|Clasificación de EE.UU.||426/394, 222/129, 426/120, 220/505, 220/23.4, 215/6, 220/524, 426/115, 206/217, 426/399|
|Clasificación internacional||B65D81/32, B65D21/02, B65B29/10|
|Clasificación cooperativa||B65B29/10, B65D21/0201, B65D81/3288, B65D2101/0023, B65D81/3205|
|Clasificación europea||B65B29/10, B65D21/02B, B65D81/32L2, B65D81/32B|
|5 Ene 2009||FPAY||Fee payment|
Year of fee payment: 4
|18 Feb 2013||REMI||Maintenance fee reminder mailed|
|5 Jul 2013||LAPS||Lapse for failure to pay maintenance fees|
|27 Ago 2013||FP||Expired due to failure to pay maintenance fee|
Effective date: 20130705
|7 Feb 2014||AS||Assignment|
Owner name: GENERAL MILLS, INC., MINNESOTA

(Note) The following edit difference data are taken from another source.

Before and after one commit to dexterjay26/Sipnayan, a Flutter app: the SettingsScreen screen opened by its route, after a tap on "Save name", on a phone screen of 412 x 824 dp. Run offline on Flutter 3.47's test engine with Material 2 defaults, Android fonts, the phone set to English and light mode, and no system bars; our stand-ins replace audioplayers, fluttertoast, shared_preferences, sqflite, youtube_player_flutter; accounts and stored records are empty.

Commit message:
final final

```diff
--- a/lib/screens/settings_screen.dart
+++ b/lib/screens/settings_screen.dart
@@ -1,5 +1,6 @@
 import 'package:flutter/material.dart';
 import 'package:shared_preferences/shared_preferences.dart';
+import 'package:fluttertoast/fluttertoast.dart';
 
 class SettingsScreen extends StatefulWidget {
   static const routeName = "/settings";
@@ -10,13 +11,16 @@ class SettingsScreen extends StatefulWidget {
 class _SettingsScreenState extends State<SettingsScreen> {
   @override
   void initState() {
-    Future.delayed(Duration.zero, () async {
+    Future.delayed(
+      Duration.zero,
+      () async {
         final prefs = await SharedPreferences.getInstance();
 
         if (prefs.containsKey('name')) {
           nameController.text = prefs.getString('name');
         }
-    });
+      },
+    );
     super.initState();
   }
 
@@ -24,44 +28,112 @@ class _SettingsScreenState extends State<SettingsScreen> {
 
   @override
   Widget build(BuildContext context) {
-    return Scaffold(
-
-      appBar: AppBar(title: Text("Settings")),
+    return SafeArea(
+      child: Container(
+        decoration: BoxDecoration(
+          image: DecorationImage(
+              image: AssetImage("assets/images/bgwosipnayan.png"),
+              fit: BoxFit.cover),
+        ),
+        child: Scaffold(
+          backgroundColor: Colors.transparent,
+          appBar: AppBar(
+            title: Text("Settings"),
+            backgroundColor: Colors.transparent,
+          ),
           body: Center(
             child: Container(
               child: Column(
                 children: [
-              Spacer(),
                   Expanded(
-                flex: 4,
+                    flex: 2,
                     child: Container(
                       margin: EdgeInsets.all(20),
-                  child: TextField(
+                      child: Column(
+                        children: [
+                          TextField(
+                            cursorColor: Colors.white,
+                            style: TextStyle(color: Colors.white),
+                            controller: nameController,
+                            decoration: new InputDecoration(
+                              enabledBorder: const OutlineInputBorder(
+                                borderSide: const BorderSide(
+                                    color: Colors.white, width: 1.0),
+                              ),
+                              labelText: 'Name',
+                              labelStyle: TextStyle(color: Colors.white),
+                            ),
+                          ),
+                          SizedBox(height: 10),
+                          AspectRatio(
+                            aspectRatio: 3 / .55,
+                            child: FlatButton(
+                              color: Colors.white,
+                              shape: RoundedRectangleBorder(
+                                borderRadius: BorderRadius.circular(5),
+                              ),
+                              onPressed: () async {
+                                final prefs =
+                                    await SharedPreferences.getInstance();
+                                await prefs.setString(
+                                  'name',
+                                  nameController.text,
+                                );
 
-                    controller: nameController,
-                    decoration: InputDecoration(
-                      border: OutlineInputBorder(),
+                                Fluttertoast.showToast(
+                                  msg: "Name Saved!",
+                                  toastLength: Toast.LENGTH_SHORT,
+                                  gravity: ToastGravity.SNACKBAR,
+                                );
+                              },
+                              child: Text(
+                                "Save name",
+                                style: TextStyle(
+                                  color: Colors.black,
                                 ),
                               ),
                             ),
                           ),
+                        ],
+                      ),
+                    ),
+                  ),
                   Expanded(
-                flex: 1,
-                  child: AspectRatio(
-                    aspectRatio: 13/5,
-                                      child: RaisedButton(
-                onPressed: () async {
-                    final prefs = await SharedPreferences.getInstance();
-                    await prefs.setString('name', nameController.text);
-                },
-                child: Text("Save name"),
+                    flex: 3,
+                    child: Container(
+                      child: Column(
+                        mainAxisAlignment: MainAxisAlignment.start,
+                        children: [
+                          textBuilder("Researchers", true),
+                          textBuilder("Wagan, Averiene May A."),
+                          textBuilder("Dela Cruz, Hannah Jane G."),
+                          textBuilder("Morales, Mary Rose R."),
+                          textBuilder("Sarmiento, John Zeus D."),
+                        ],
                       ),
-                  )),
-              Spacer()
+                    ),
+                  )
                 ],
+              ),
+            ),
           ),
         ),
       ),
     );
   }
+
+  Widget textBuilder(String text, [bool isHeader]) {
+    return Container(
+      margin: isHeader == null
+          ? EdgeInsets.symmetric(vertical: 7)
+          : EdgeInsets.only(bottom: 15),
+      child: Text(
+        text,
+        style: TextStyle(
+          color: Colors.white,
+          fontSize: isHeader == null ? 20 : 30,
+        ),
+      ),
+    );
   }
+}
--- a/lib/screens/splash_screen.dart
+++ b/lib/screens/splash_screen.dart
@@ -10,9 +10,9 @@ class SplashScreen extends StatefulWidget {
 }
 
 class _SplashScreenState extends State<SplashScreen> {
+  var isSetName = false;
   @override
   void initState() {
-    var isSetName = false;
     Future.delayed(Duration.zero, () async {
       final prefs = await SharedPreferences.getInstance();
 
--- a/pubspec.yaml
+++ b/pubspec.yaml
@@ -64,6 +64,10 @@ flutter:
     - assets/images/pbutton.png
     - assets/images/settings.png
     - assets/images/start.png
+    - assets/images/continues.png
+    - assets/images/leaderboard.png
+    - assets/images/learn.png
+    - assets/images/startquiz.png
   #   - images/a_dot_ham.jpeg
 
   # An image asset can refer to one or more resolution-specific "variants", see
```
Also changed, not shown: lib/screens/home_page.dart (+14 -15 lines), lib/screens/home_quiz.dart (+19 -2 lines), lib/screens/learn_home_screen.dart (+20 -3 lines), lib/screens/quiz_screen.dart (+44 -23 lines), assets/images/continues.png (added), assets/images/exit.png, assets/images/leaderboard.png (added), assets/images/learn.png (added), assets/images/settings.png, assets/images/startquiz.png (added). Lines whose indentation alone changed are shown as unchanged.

Effective date: 20120601
Free format text: ASSIGNMENT OF ASSIGNORS INTEREST;ASSIGNOR:GENERAL MILLS IP HOLDINGS II, LLC;REEL/FRAME:032172/0479

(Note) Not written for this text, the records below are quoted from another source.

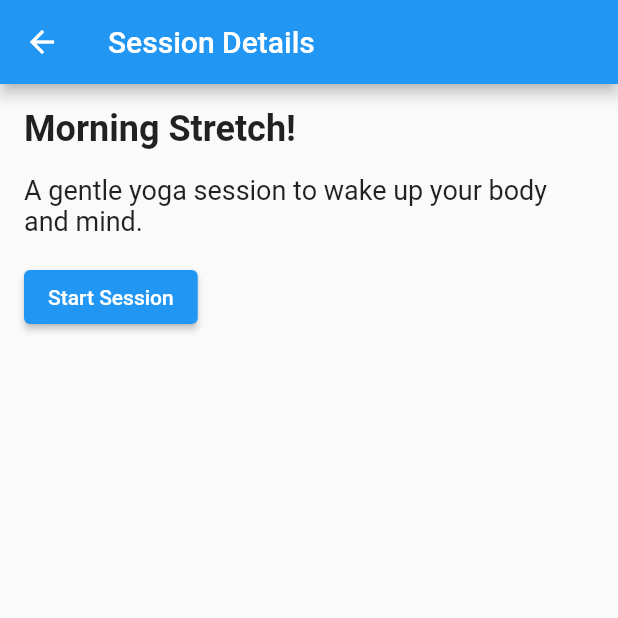
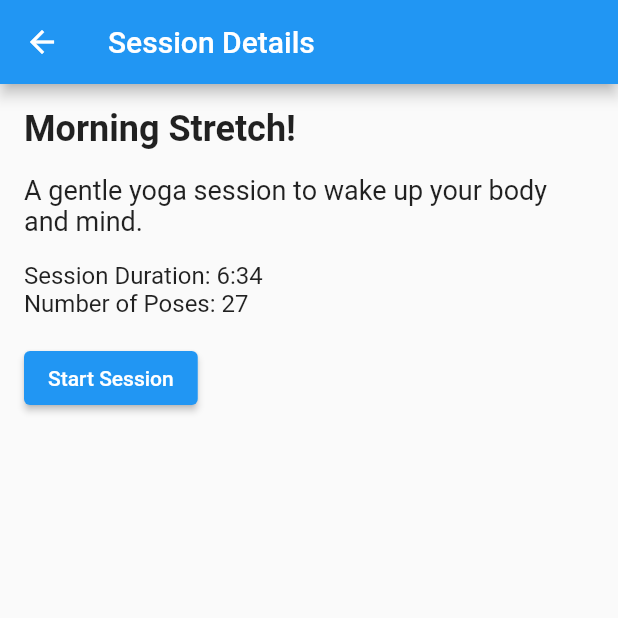
Before and after one commit to SeardnaSchmid/yoga-instructor, a Flutter app: the screen it shows after launch, after a tap on "Morning Stretch!", on a phone screen of 412 x 824 dp, the top half of it. Run offline on Flutter 3.47's test engine with Material 2 defaults, Android fonts, the phone set to English and light mode, and no system bars; our stand-ins replace circular_countdown_timer, wakelock.

Commit message:
adds ding sounds to each pose and a success bowl to the end of a session adds wakelock for stay awake screen support

```diff
--- a/lib/pose_widget.dart
+++ b/lib/pose_widget.dart
@@ -127,7 +127,8 @@ class YogaPoseWidgetState extends State<YogaPoseWidget> {
               ),
             ),
             Positioned(
-              top: MediaQuery.of(context).size.height * 0.5,
+              top: MediaQuery.of(context).size.height * 0.6,
+              // Adjust this value to move the countdown timer down
               left: 0,
               right: 0,
               child: Column(
@@ -143,7 +144,7 @@ class YogaPoseWidgetState extends State<YogaPoseWidget> {
                     strokeWidth: 10.0,
                     textStyle: const TextStyle(
                       fontSize: 48.0,
-                      color: Colors.white,
+                      color: Colors.black,
                       fontWeight: FontWeight.bold,
                     ),
                     isReverse: true,
--- a/lib/session_details_screen.dart
+++ b/lib/session_details_screen.dart
@@ -10,6 +10,18 @@ class SessionDetailsScreen extends StatelessWidget {
 
   @override
   Widget build(BuildContext context) {
+    int totalPoses = session.poses.length;
+    int sessionDuration = 0;
+
+    for (var pose in session.poses) {
+      sessionDuration += pose.duration;
+    }
+
+    int sessionMinutes = sessionDuration ~/ 60;
+    int sessionSeconds = sessionDuration % 60;
+
+    String sessionDurationText = '$sessionMinutes:${sessionSeconds.toString().padLeft(2, '0')}';
+
     return Scaffold(
       appBar: AppBar(
         title: const Text('Session Details'),
@@ -32,6 +44,15 @@ class SessionDetailsScreen extends StatelessWidget {
               style: const TextStyle(fontSize: 18.0),
             ),
             const SizedBox(height: 16.0),
+            Text(
+              'Session Duration: $sessionDurationText',
+              style: const TextStyle(fontSize: 16.0),
+            ),
+            Text(
+              'Number of Poses: $totalPoses',
+              style: const TextStyle(fontSize: 16.0),
+            ),
+            const SizedBox(height: 16.0),
             ElevatedButton(
               onPressed: () {
                 Navigator.push(
--- a/pubspec.yaml
+++ b/pubspec.yaml
@@ -37,6 +37,7 @@ dependencies:
   cupertino_icons: ^1.0.2
   audioplayers: ^4.1.0
   circular_countdown_timer: ^0.2.3
+  wakelock: ^0.6.2
 
 dev_dependencies:
   flutter_test:
@@ -63,6 +64,7 @@ flutter:
   # To add assets to your application, add an assets section, like this:
   assets:
     - assets/images/
+    - assets/sounds/
 
   # An image asset can refer to one or more resolution-specific "variants", see
   # https://flutter.dev/assets-and-images/#resolution-aware
```
Also changed, not shown: lib/session_screen.dart (+19 -1 lines), 3 other files.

|10 Feb 2014||AS||Assignment|
Effective date: 20120601
Owner name: GENERAL MILLS, INC., MINNESOTA
Free format text: ASSIGNMENT OF ASSIGNORS INTEREST;ASSIGNOR:GENERAL MILLS IP HOLDINGS II, LLC.;REEL/FRAME:032191/0152